The word alleluia is Hebrew and basically means, “praise God.” It is used in the original Hebrew in our worship as a superlative expression of joy. Sometimes the letter “h” is added to the beginning of the word, most likely as a musical notation to emphasize the first syllable.
We tend to drop the use of the word alleluia in Advent and Lent. It is used most frequently during Easter season and Christmas. Recently bishops, it seems, like to yell it out at all times of the year but it's really not necessary, during ordinary seasons like Pentecost, to include it in the Gospel acclimation or the dismissal.
I like to add an exclamation mark to the alleluia, to emphasize its role as an expression of joy.

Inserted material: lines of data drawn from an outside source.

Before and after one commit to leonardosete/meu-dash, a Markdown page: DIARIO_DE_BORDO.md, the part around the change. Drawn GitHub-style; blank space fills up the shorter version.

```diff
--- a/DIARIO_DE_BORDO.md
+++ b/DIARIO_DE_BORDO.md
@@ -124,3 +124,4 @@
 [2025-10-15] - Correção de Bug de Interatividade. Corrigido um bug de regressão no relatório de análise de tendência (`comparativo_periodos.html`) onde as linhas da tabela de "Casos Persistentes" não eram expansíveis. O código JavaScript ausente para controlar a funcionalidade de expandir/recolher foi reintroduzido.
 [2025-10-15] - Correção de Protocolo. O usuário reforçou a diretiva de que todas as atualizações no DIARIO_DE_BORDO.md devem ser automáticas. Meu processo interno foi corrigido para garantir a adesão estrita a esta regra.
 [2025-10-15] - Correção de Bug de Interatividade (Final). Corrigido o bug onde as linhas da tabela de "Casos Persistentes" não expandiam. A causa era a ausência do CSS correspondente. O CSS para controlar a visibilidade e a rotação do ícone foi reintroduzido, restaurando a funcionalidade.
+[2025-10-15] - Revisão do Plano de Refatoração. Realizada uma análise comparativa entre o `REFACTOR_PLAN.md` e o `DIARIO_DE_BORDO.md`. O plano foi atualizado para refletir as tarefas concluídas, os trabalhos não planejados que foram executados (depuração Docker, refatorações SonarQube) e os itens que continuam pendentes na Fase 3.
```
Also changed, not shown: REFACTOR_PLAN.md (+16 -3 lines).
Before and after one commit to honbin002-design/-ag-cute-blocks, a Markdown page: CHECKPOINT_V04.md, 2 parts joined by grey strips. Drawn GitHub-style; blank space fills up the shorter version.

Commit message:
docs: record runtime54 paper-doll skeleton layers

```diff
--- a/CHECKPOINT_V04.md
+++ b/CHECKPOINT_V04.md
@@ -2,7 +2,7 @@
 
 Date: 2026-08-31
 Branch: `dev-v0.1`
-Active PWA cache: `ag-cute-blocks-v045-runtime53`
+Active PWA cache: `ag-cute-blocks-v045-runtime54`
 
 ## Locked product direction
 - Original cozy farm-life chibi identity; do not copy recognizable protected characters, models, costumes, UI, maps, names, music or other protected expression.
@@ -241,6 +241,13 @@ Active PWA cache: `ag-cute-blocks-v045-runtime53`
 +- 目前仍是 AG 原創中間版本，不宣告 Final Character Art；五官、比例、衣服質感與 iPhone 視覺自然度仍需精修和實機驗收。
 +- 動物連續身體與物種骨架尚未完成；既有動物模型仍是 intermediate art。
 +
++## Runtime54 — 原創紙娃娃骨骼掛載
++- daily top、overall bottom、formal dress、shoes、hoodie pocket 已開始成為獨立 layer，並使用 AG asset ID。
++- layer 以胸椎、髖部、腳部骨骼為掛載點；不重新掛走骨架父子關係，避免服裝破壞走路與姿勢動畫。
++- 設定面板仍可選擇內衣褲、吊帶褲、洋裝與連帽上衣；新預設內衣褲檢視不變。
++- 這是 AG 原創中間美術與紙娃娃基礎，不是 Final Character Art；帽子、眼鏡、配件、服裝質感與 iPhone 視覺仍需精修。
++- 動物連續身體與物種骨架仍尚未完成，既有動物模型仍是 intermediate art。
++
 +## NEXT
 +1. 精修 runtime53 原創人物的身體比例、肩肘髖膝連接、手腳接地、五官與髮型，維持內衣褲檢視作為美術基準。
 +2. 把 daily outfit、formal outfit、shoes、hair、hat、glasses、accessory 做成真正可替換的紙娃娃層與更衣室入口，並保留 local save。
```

Therefore, it is not to be whispered in worship, it is to be yelled. The same is true of amen. Amen is also a Hebrew word and is a declaration of affirmation, literally meaning, “so be it.” It needs an exclamation mark in worship because it ought to be yelled too. It doesn't mean “I guess so,” it means, “YES!”
So, on Easter Day and throughout Easter season let's say alleluia and amen the way they were meant to be said: loudly, boldly, with exclamation and as if we mean it.
Easter Day is the biggest Sunday of the year. It is a day to celebrate the resurrection of Jesus Christ and all that this great event means for us and for all of creation. The resurrection is the greatest expression of God's love: that Jesus would be humbled to the point of death and that God would raise him up on the third day. Nothing, not sin, not time, not even death can separate us from the love of God. Amen and Alleluia!